2. Committing to a Partner
As soon as you marry or commit to sharing your life with a partner, you want to build an estate plan that recognizes this union. Most people will want their spouse to be a joint owner of shared assets, primary beneficiary, and fiduciary (or the person entrusted to handle financial and medical decisions on your behalf when needed). This means writing (or updating) a will and revising the power of attorney, healthcare directive, and beneficiary designations. Besides, at this stage of life, you want to start tracking your assets in case your spouse or family should require access to your accounts.
3. Having Children
Most millennials, or those born between 1980 and 1995, are well into the years where people commonly have children which means that estate planning for millennials is especially important. When children arrive, parents need to update their wills with guardianship designations which determine who will take over should the unthinkable happen. Also, they may want to consider a revocable living trust which both guarantees the smooth transfer of assets to loved ones and the continued administration of the estate in the children’s best interest.
4. Approaching Retirement
Just as many millennials have arrived at an age where having children is common, many boomers are at an age where they have already or will soon retire. Defined as the generation born between 1946 and 1964, these folks want to ensure they have a robust plan in place.
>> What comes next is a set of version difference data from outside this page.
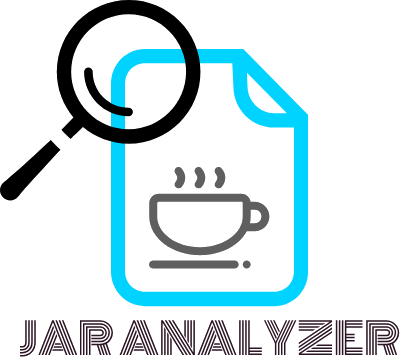
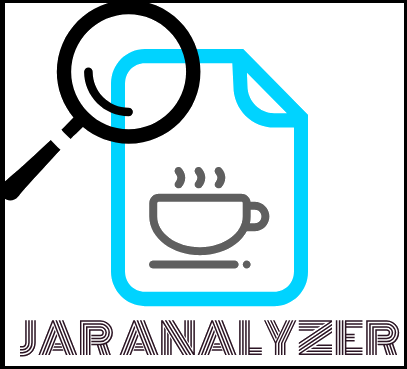
12.38

Changed region(s): [[0.0, 0.0, 1.0, 1.0], [0.6, 0.3081, 0.63, 0.3389], [0.39, 0.0616, 0.42, 0.0924]]

diff --git a/src/proyecto3/interfaz/PantallaInicio/inicio.java b/src/proyecto3/interfaz/PantallaInicio/inicio.java
@@ -42,47 +42,42 @@ public class inicio extends javax.swing.JFrame {
     // <editor-fold defaultstate="collapsed" desc="Generated Code">//GEN-BEGIN:initComponents
     private void initComponents() {
 
-        jLabel1 = new javax.swing.JLabel();
-        text = new javax.swing.JLabel();
         barraP = new javax.swing.JProgressBar();
+        jLabel2 = new javax.swing.JLabel();
 
         setDefaultCloseOperation(javax.swing.WindowConstants.EXIT_ON_CLOSE);
         setAlwaysOnTop(true);
         setCursor(new java.awt.Cursor(java.awt.Cursor.WAIT_CURSOR));
+        setMaximumSize(new java.awt.Dimension(407, 420));
         setUndecorated(true);
-        setPreferredSize(new java.awt.Dimension(400, 412));
+        setPreferredSize(new java.awt.Dimension(407, 420));
         addWindowListener(new java.awt.event.WindowAdapter() {
             public void windowActivated(java.awt.event.WindowEvent evt) {
                 formWindowActivated(evt);
             }
         });
 
-        jLabel1.setIcon(new javax.swing.ImageIcon(getClass().getResource("/proyecto3/interfaz/Imagenes/JarAnlyzer.png"))); // NOI18N
-
-        text.setFont(new java.awt.Font("Gill Sans Ultra Bold", 1, 14)); // NOI18N
-        text.setForeground(new java.awt.Color(0, 153, 153));
+        jLabel2.setIcon(new javax.swing.ImageIcon(getClass().getResource("/proyecto3/interfaz/Imagenes/JarAnlyzer.png"))); // NOI18N
 
         javax.swing.GroupLayout layout = new javax.swing.GroupLayout(getContentPane());
         getContentPane().setLayout(layout);
         layout.setHorizontalGroup(
-            layout.createParallelGroup(javax.swing.GroupLayout.Alignment.LEADING)
-            .addComponent(barraP, javax.swing.GroupLayout.Alignment.TRAILING, javax.swing.GroupLayout.DEFAULT_SIZE, javax.swing.GroupLayout.DEFAULT_SIZE, Short.MAX_VALUE)
-            .addComponent(jLabel1, javax.swing.GroupLayout.DEFAULT_SIZE, javax.swing.GroupLayout.DEFAULT_SIZE, Short.MAX_VALUE)
+            layout.createParallelGroup(javax.swing.GroupLayout.Alignment.TRAILING)
             .addGroup(layout.createSequentialGroup()
-                .addComponent(text, javax.swing.GroupLayout.DEFAULT_SIZE, javax.swing.GroupLayout.DEFAULT_SIZE, Short.MAX_VALUE)
-                .addGap(150, 150, 150))
+                .addGap(0, 0, Short.MAX_VALUE)
+                .addGroup(layout.createParallelGroup(javax.swing.GroupLayout.Alignment.LEADING)
+                    .addComponent(barraP, javax.swing.GroupLayout.PREFERRED_SIZE, 407, javax.swing.GroupLayout.PREFERRED_SIZE)
+                    .addComponent(jLabel2, javax.swing.GroupLayout.Alignment.TRAILING))
+                .addContainerGap())
         );
         layout.setVerticalGroup(
             layout.createParallelGroup(javax.swing.GroupLayout.Alignment.LEADING)
             .addGroup(layout.createSequentialGroup()
-                .addComponent(jLabel1)
+                .addComponent(jLabel2)
                 .addPreferredGap(javax.swing.LayoutStyle.ComponentPlacement.RELATED)
-                .addComponent(text, javax.swing.GroupLayout.PREFERRED_SIZE, 21, javax.swing.GroupLayout.PREFERRED_SIZE)
-                .addPreferredGap(javax.swing.LayoutStyle.ComponentPlacement.RELATED, javax.swing.GroupLayout.DEFAULT_SIZE, Short.MAX_VALUE)
-                .addComponent(barraP, javax.swing.GroupLayout.PREFERRED_SIZE, 24, javax.swing.GroupLayout.PREFERRED_SIZE))
+                .addComponent(barraP, javax.swing.GroupLayout.PREFERRED_SIZE, 24, javax.swing.GroupLayout.PREFERRED_SIZE)
+                .addContainerGap(javax.swing.GroupLayout.DEFAULT_SIZE, Short.MAX_VALUE))
         );
-
-        text.getAccessibleContext().setAccessibleName("text");
 
         pack();
     }// </editor-fold>//GEN-END:initComponents
@@ -113,11 +108,9 @@ private class hilo extends Thread{
                 barraP.setValue(auxiliar);
                 repaint();
                 switch(auxiliar){
-                    case 0 :
-                        text.setText("Cargando Programa...");
-                        break;
+                   
                     case 50:
-                        text.setText("Carga Finalizada");
+                       
                         pantallaP pantallap = new pantallaP();
                         pantallap.setVisible(true);
                         pantallap.setLocationRelativeTo(inicio.this);
@@ -136,8 +129,7 @@ private class hilo extends Thread{
 
     // Variables declaration - do not modify//GEN-BEGIN:variables
     private javax.swing.JProgressBar barraP;
-    private javax.swing.JLabel jLabel1;
-    private javax.swing.JLabel text;
+    private javax.swing.JLabel jLabel2;
     // End of variables declaration//GEN-END:variables
 }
This includes advance directives, a will, and in many cases, a trust that ensures loved ones are spared the burden of going through probate when it comes times to distribute your assets.
Planning your estate as you prepare for retirement also means organizing your finances to minimize taxes and instituting a plan to ensure you can afford long-term care should you one day need it.
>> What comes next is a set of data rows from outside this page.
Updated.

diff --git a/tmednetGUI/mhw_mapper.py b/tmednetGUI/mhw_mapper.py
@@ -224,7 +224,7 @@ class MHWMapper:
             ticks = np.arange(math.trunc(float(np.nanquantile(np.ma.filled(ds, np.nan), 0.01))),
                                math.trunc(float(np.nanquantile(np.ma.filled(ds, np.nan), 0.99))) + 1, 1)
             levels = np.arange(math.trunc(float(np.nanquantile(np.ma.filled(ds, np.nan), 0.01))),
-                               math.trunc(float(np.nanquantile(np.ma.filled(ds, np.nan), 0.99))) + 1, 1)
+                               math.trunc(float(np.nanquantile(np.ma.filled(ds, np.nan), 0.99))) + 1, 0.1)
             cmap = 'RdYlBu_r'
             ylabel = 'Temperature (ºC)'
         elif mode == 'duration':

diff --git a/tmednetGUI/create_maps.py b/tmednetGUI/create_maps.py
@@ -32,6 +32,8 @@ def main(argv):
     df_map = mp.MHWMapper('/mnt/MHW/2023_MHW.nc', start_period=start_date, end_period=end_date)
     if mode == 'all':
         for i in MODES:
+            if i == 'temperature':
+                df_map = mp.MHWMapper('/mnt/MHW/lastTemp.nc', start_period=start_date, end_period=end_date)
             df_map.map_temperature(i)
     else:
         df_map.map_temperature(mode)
Lastly, your golden years are the time to sit down with loved ones and ensure everyone understands how you wish to distribute your assets and who you plan to entrust with the roles of executor or administrator, healthcare representative, and financial power of attorney.
Estate planning for millennials and their predecessors, Generation Z, may seem pre-emptive but the truth is it’s never too early to begin and, as Covid-19 has shown, it can easily be too late.
If you are ready to begin planning your estate or simply have questions about the process, don’t hesitate to reach out to The Deliberato Law Center either by calling (216) 341-3413 or using the contact form on our website.
Contact the Estate Planning Attorneys at Deliberato Law Center